Hope Clinic dedicated in Decaur

By Michael Terrazas


In a modest ceremony amidst the noise and bustle of downtown Decatur, Emory dedicated the appropriately named Hope Clinic Wednesday, April 24, perhaps moving one step closer to developing vaccines for the world’s most lethal infectious diseases.

The clinic, located at 603 Church St., will serve as a headquarters for “translational research” on vaccines, bringing basic research from the labratory to human clinical trials. Emory is home to a critical mass of vaccine research (especially the hunt for an AIDS vaccine), and the Hope Clinic will play an integral role in that work.

“I am immensely proud of what this clinic is and represents, and what it says about the community in which we live and work,” President Bill Chace told the crowd gathered in the clinic’s small parking lot. “This facility enables the University to contribute to the community, but perhaps more importantly, it represents a way the community itself can contribute to the defeat of AIDS.”

A handful of speakers, including School of Medicine Dean Thomas Lawley, Vaccine Research Center (VRC) Director Rafi Ahmed and Hope Clinic Medical Director Mark Feinberg, took pains to praise each regiment of the University’s multipronged attack on AIDS. These units include the VRC, the Yerkes Primate Research Center, the Center for AIDS Research, the schools of medicine and public health, the statewide Georgia Research Alliance, and now the Hope Clinic.

Later that evening, Feinberg delivered a lecture in WHSCAB auditorium titled “Opportunities and Challenges in the Pursuit of an AIDS Vaccine.” AIDS, and other infectious killers such as malaria and tuberculosis, is proving to be the toughest foe yet encountered by vaccine researchers, Feinberg said, but that doesn’t mean the fight is without hope.

“The development of a safe, effective and affordable HIV vaccine represents the best—and potentially the only—practicable strategy to slow and ultimately stop the spread of the AIDS pandemic,” Feinberg said. “Novel AIDS vaccine approaches have recently achieved impressive results in pre-clinical studies in the laboratory and in animal models, and are now entering clinical trials in humans.”

AIDS is now the top public health threat in the world, Feinberg said, with an estimated 40 million people infected worldwide and another 14,000 being added each day. Of those 14,000 daily infections, he said, more than 95 percent are in developing countries, 2,000 are in children under 15, and about half are among 15–24-year-olds (people in their prime reproductive years).

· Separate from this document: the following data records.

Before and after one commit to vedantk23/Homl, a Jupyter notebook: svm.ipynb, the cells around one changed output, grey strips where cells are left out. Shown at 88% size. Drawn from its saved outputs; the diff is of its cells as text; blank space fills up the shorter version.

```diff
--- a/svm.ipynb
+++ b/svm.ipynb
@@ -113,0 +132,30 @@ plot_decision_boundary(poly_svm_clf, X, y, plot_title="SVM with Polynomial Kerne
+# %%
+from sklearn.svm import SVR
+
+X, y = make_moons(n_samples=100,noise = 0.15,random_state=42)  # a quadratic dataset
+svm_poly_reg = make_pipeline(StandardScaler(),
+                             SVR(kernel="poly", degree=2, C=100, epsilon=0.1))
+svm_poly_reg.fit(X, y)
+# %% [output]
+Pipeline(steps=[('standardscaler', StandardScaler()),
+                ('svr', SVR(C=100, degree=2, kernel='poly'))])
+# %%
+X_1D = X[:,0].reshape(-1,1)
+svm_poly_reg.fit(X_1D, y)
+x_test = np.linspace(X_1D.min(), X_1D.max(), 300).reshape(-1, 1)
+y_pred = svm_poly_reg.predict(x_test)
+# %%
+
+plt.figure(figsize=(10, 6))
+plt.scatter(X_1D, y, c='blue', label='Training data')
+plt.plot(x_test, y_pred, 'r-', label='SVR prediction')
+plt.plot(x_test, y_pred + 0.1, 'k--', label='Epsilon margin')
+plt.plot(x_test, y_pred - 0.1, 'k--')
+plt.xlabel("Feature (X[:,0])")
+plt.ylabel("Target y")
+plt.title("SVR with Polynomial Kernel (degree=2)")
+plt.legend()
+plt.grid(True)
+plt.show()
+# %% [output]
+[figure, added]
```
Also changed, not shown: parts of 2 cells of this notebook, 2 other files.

In the United States, Feinberg said, great reductions in AIDS mortality have been made recently due to anti-retroviral therapies, but even these advances may be threatened by a virus that seems to be developing resistance to the treatment.

However, by far the population most threatened by AIDS is in sub-Saharan Africa, where a full 70 percent of the world’s infected people are located. This poses several difficulties toward development and dissemination of a vaccine including economic disincentives (these are some of the world’s poorest people) and cultural and ethical issues.

The Hope Clinic dedication and Feinberg’s lecture were not the only AIDS vaccine-related events on campus last week. On April 22, some of the country’s leading scientific researchers gathered in WHSCAB for a half-day symposium, “AIDS Vaccine Science in 2002: Enduring Challenges and Promising New Directions.”